Kelly teams up with a thief to prove himself innocent of espionage charges leveled against him by a British agent.
French title: Requiem pour un traitre
Peter Donat (Hampton), Jose Chavez (Gosa), Andreas Garcia (Tomas), Michael Strauss (Randolph), Rodolfo Hoyos (Proprietor), Regina Torme (Elena), Ross Elliott (Mate)
19 February 1968
Kelly Robinson is on the run again. This time he has been accused of treason, and set up very nicely, thank you, with a pocketful of money, some incriminating photos, and transcripts of phone conversations that seem to link him with a Soviet spy ring that has wrought havoc upon the British espionage network in Mexico. Teamed up with a wily thief named Gosa, Robinson sets out to prove he's been framed, if he can elude the knife-throwing Tomas and the seductive Elena long enough to get the job done. As it happens, the frame-up is the brainchild of Hampton, Britain's top spy in Acapulco; he sold out his own people and tried to make it look like Kelly was the culprit. Can Kelly and Scotty distinguish between friend and foe and win the game when the other side holds all the cards?

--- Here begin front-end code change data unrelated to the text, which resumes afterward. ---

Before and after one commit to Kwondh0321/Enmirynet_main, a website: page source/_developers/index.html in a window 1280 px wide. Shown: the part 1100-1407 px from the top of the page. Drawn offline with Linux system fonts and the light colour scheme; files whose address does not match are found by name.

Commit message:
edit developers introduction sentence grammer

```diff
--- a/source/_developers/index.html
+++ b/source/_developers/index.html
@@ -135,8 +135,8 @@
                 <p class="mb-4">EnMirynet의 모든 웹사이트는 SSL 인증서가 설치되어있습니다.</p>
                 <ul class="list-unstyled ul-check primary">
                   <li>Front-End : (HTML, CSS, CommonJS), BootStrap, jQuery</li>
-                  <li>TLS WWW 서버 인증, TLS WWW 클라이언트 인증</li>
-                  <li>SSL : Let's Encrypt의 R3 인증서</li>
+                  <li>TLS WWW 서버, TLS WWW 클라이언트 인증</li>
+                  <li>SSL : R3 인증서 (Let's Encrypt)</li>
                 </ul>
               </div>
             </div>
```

With the likes of Ernest Frankel as writer and Earl Bellamy, one of I Spy's most experienced directors, behind the camera, one would think "Turnabout for Traitors" has a lot going for it. But a viewer deserves forgiveness for thinking he or she has seen it all before. Kelly wounded and on the lam in Mexico, aided by one of the locals? See"Bet Me A Dollar." And the ending, with Scotty and the bad guys running around Pascuaro looking for Kelly, is a bit implausible. Tomas doesn't seem to recognize Scott (though he's seen him before) and Scott doesn't seem to know Randolph from Adam (though he's seen a photo of Randolph with Kelly.) On the plus side, Jose Chavez gives a bravura performance as Gosa, Kelly's loyal if light-fingered ally. And the on-location scenery is a big plus.

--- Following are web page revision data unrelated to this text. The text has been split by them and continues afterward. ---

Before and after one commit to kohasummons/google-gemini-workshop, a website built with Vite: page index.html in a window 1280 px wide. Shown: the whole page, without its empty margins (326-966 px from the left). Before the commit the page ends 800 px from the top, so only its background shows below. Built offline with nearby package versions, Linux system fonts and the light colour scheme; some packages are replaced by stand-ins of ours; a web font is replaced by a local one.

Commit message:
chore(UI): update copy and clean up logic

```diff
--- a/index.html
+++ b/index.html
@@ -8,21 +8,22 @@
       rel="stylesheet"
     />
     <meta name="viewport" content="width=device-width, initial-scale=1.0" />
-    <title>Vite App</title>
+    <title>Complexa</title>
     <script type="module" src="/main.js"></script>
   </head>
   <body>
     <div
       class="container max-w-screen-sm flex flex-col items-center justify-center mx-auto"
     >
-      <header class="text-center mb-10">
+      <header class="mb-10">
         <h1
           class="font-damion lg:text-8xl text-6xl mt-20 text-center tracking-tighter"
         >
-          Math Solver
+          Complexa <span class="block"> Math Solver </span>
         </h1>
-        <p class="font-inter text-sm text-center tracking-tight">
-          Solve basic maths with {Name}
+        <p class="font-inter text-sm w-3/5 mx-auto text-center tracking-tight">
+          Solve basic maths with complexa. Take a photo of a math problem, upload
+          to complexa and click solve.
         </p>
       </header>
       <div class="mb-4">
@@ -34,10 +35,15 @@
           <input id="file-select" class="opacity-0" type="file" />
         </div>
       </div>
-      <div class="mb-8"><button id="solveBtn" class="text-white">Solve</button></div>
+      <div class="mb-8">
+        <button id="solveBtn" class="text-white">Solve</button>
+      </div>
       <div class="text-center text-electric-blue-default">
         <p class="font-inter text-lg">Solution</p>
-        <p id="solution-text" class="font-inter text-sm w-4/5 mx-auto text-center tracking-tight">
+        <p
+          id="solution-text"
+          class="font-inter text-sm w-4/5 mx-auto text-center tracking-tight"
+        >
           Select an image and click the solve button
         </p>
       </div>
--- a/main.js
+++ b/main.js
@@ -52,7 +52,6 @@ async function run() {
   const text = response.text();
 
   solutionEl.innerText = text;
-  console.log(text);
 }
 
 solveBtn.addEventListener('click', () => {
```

Want to review or rate this episode?
Send all submissions to email@example.com
Currently available on DVD